◆ TASK STATEMENT
Whenever the word "stroke" turns up in a line of the data below, copy that line.

Start of ENTRIES SUPPLIED

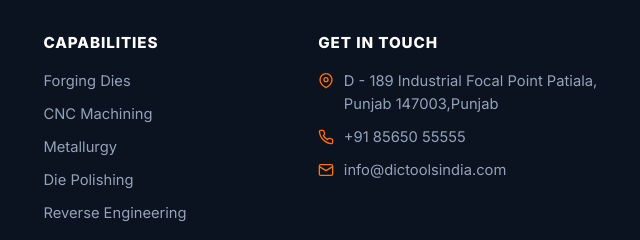
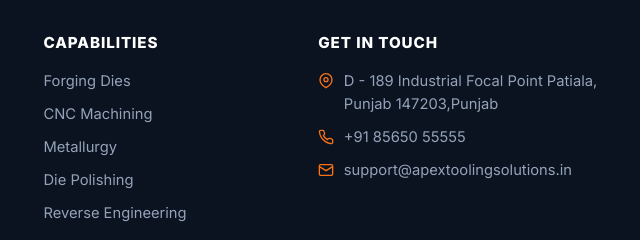
Before and after one commit to tonrax/pro2, a website built with Vite: page index.html in a window 1280 px wide. Shown: the part 5042-5282 px from the top of the page, 640-1280 px from the left. Built offline with nearby package versions, Linux system fonts and the light colour scheme.

Commit message:
Fix contact details in footer
Updated contact information in the footer section.

```diff
--- a/index.html
+++ b/index.html
@@ -249,9 +249,9 @@
         <div>
           <h4>Get in touch</h4>
           <ul class="footer__contact">
-            <li><svg viewBox="0 0 24 24" fill="none" stroke="currentColor" stroke-width="2"><path d="M21 10c0 7-9 12-9 12s-9-5-9-12a9 9 0 0 1 18 0Z"/><circle cx="12" cy="10" r="3"/></svg> D - 189 Industrial Focal Point Patiala, Punjab 147003,Punjab</li>
+            <li><svg viewBox="0 0 24 24" fill="none" stroke="currentColor" stroke-width="2"><path d="M21 10c0 7-9 12-9 12s-9-5-9-12a9 9 0 0 1 18 0Z"/><circle cx="12" cy="10" r="3"/></svg> D - 189 Industrial Focal Point Patiala, Punjab 147203,Punjab</li>
             <li><svg viewBox="0 0 24 24" fill="none" stroke="currentColor" stroke-width="2"><path d="M22 16.92v3a2 2 0 0 1-2.18 2 19.8 19.8 0 0 1-8.63-3.07 19.5 19.5 0 0 1-6-6A19.8 19.8 0 0 1 2.1 4.18 2 2 0 0 1 4.11 2h3a2 2 0 0 1 2 1.72c.13.96.36 1.9.7 2.81a2 2 0 0 1-.45 2.11L8.09 9.91a16 16 0 0 0 6 6l1.27-1.27a2 2 0 0 1 2.11-.45c.9.34 1.85.57 2.81.7A2 2 0 0 1 22 16.92Z"/></svg> <a href="tel:+918565055555">+91 85650 55555</a></li>
-            <li><svg viewBox="0 0 24 24" fill="none" stroke="currentColor" stroke-width="2"><rect x="2" y="4" width="20" height="16" rx="2"/><path d="m22 7-10 6L2 7"/></svg> <a href="mailto:info@everesttooling.com">info@dictoolsindia.com</a></li>
+            <li><svg viewBox="0 0 24 24" fill="none" stroke="currentColor" stroke-width="2"><rect x="2" y="4" width="20" height="16" rx="2"/><path d="m22 7-10 6L2 7"/></svg> <a href="mailto:info@everesttooling.com">support@apextoolingsolutions.in</a></li>
           </ul>
         </div>
       </div>
```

End of ENTRIES SUPPLIED

◆ WRITTEN ANSWER
-            <li><svg viewBox="0 0 24 24" fill="none" stroke="currentColor" stroke-width="2"><path d="M21 10c0 7-9 12-9 12s-9-5-9-12a9 9 0 0 1 18 0Z"/><circle cx="12" cy="10" r="3"/></svg> D - 189 Industrial Focal Point Patiala, Punjab 147003,Punjab</li>
+            <li><svg viewBox="0 0 24 24" fill="none" stroke="currentColor" stroke-width="2"><path d="M21 10c0 7-9 12-9 12s-9-5-9-12a9 9 0 0 1 18 0Z"/><circle cx="12" cy="10" r="3"/></svg> D - 189 Industrial Focal Point Patiala, Punjab 147203,Punjab</li>
             <li><svg viewBox="0 0 24 24" fill="none" stroke="currentColor" stroke-width="2"><path d="M22 16.92v3a2 2 0 0 1-2.18 2 19.8 19.8 0 0 1-8.63-3.07 19.5 19.5 0 0 1-6-6A19.8 19.8 0 0 1 2.1 4.18 2 2 0 0 1 4.11 2h3a2 2 0 0 1 2 1.72c.13.96.36 1.9.7 2.81a2 2 0 0 1-.45 2.11L8.09 9.91a16 16 0 0 0 6 6l1.27-1.27a2 2 0 0 1 2.11-.45c.9.34 1.85.57 2.81.7A2 2 0 0 1 22 16.92Z"/></svg> <a href="tel:+918565055555">+91 85650 55555</a></li>
-            <li><svg viewBox="0 0 24 24" fill="none" stroke="currentColor" stroke-width="2"><rect x="2" y="4" width="20" height="16" rx="2"/><path d="m22 7-10 6L2 7"/></svg> <a href="mailto:info@everesttooling.com">info@dictoolsindia.com</a></li>
+            <li><svg viewBox="0 0 24 24" fill="none" stroke="currentColor" stroke-width="2"><rect x="2" y="4" width="20" height="16" rx="2"/><path d="m22 7-10 6L2 7"/></svg> <a href="mailto:info@everesttooling.com">support@apextoolingsolutions.in</a></li>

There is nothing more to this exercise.